Lack of a good night’s rest can really take a toll on quality of life. According to the National Sleep Foundation, one in ten American adults suffers from Willis-Ekbom Disease (WED) – more commonly known as Restless Legs Syndrome (RLS). This neurologic sensorimotor disorder creates the sensation or urge of having to constantly move one’s legs, and is marked by crawling, throbbing, itching, or aching sensations in these limbs.
RLS usually occurs in the evening hours. The sensations are worse at night, when lying down, or after long periods of sitting. Relief can be temporarily achieved by simply moving around, walking, or stretching.
Many physicians believe that there are also environmental factors – things we eat, drink, and do in everyday life – that can trigger or exacerbate the symptoms of RLS. By examining our actions, we can work toward reducing the occurrence of this bothersome malady.
Medicine and Restless Legs Syndrome
It may be a hard pill to swallow, but your medications could be causing your body’s restlessness. Certain antihistamines (such as Benadryl) block the brain’s dopamine receptors, which play a vital role in controlling movements. Antidepressants are also being examined as a possible culprit. They signal the release of serotonin, which can intensify that perpetual sense of “twitching.”
It’s all about finding the right balance with your medications; if you sense that your dosage is exacerbating your RLS, speak to your physician about an adjustment. A sleep medicine doctor may prescribe something called a dopamine agonist, which activates the receptors in the brain that regulate movement.
Iron Deficiency and RLS
Are you pumping iron?
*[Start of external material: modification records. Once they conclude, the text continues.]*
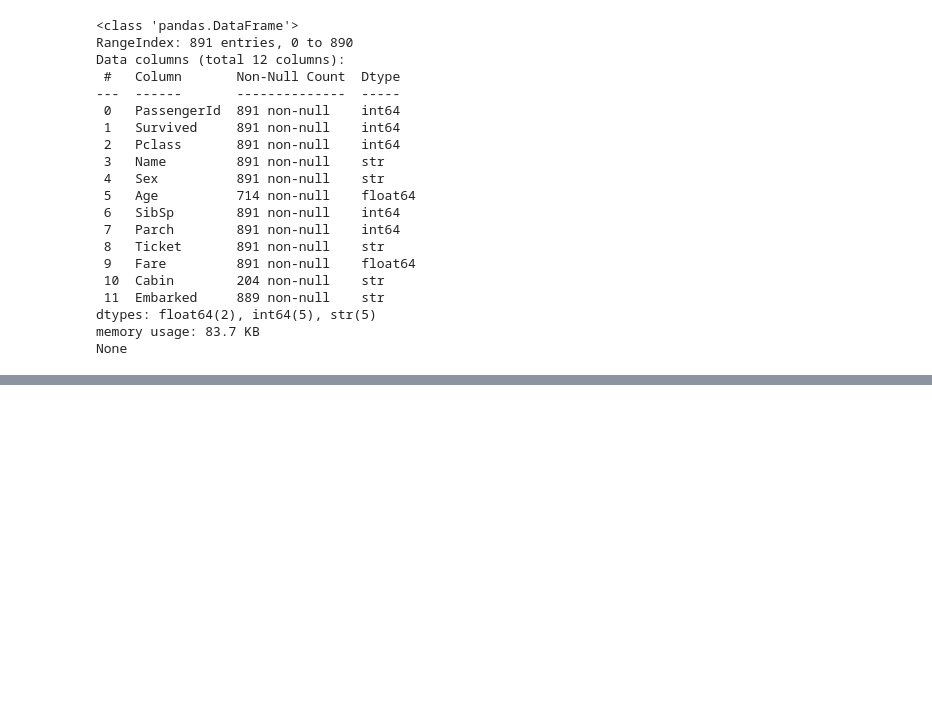
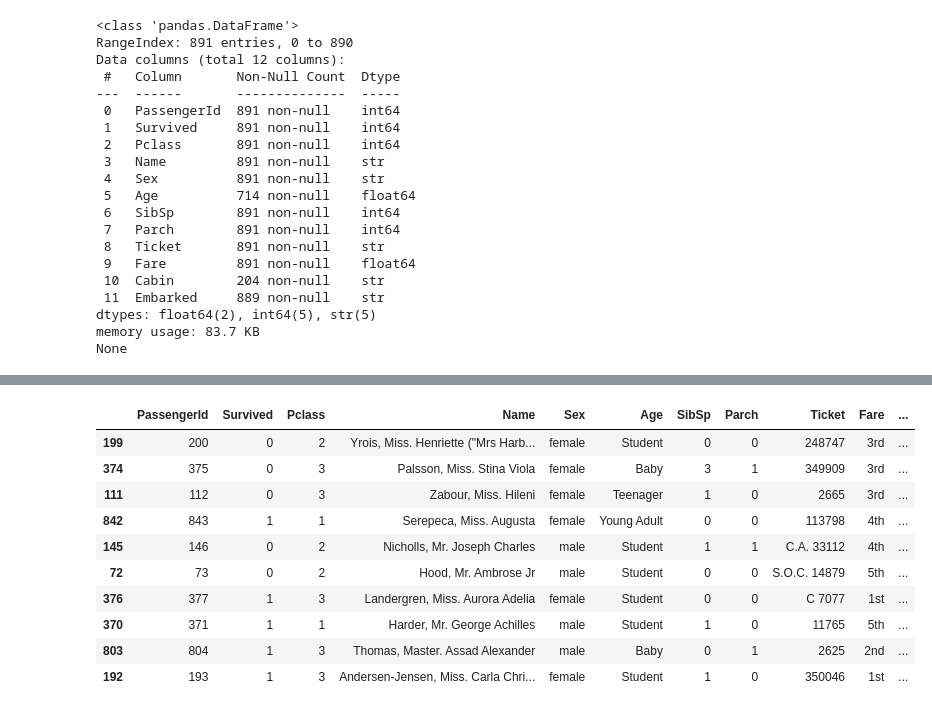
Before and after one commit to andres112/Advanced-Python, a Jupyter notebook: Titanic.ipynb, the cells around one changed output, grey strips where cells are left out. Saved outputs shown, nothing was run; the diff lists cells and outputs as text; code cells hidden in the pictures; blank space fills up the shorter version.

```diff
--- a/Titanic.ipynb
+++ b/Titanic.ipynb
@@ -200,0 +236,14 @@ Categories (5, str): ['1st' < '2nd' < '3rd' < '4th' < '5th']
+# %%
+train_data.sample(10)
+# %% [output]
+|  | PassengerId | Survived | Pclass | Name | Sex | Age | SibSp | Parch | Ticket | Fare | ... |
+| 199 | 200 | 0 | 2 | Yrois, Miss. Henriette ("Mrs Harb... | female | Student | 0 | 0 | 248747 | 3rd | ... |
+| 374 | 375 | 0 | 3 | Palsson, Miss. Stina Viola | female | Baby | 3 | 1 | 349909 | 3rd | ... |
+| 111 | 112 | 0 | 3 | Zabour, Miss. Hileni | female | Teenager | 1 | 0 | 2665 | 3rd | ... |
+| 842 | 843 | 1 | 1 | Serepeca, Miss. Augusta | female | Young Adult | 0 | 0 | 113798 | 4th | ... |
+| 145 | 146 | 0 | 2 | Nicholls, Mr. Joseph Charles | male | Student | 1 | 1 | C.A. 33112 | 4th | ... |
+| 72 | 73 | 0 | 2 | Hood, Mr. Ambrose Jr | male | Student | 0 | 0 | S.O.C. 14879 | 5th | ... |
+| 376 | 377 | 1 | 3 | Landergren, Miss. Aurora Adelia | female | Student | 0 | 0 | C 7077 | 1st | ... |
+| 370 | 371 | 1 | 1 | Harder, Mr. George Achilles | male | Student | 1 | 0 | 11765 | 5th | ... |
+| 803 | 804 | 1 | 3 | Thomas, Master. Assad Alexander | male | Baby | 0 | 1 | 2625 | 2nd | ... |
+| 192 | 193 | 1 | 3 | Andersen-Jensen, Miss. Carla Chri... | female | Student | 1 | 0 | 350046 | 1st | ... |
```
Also changed, not shown: parts of 18 cells of this notebook.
Ferritin, that is? Ask your physician about testing your serum ferritin levels for abnormalities. Unlike a regular iron measurement, this test records the proteins that store iron – in other words, the body’s reserves. If this reading is low, you are considered deficient.
Whether your iron shortage is related to anemia, or pregnancy (which causes a decrease in hemoglobin levels), a dearth of this vital nutrient can be problematic. In many cases, iron supplementation is an easy solution to this. If you’re looking to increase your iron intake naturally, incorporating dark leafy greens and red meat are a great place to start.
RLS and Everyday Habits
Hazelnut, vanilla, or regular black – no matter what your preference is when it comes to your cup of joe, the hefty serving of caffeine could be one cause of RLS you hadn’t considered. Coffee, tea, soda, and chocolate can all be problematic for those who suffer from this syndrome (especially when they’re consumed too close to bedtime).
About 30-60 minutes of exercise a day can help you stretch, burn calories, and get those endorphins pumping. Cycling, yoga, and pilates are especially beneficial for quelling RLS symptoms. However, doing any strenuous activity right before turning in for the night is a recipe for restlessness. For this reason, exercise should be avoided in the hours before going to bed.
Sleep Medicine Specialist in Charlotte
If RLS is keeping you from getting much-needed sleep, pay a visit to a sleep medicine specialist. A diplomate of the American Board of Sleep Medicine and the American Board of Medical Specialties in sleep medicine, Dr. Jeannine Gingras has made helping her patients get better rest the primary focus of her career.
Founder and Medical Director at Gingras Sleep Medicine, and an internationally renowned expert on RLS, she lends a personalized approach to medical care – and she will work with you to discover a solution. Call our office today at (704) 944-0562 or fill out our appointment request form online, and start getting a good night’s sleep – every night.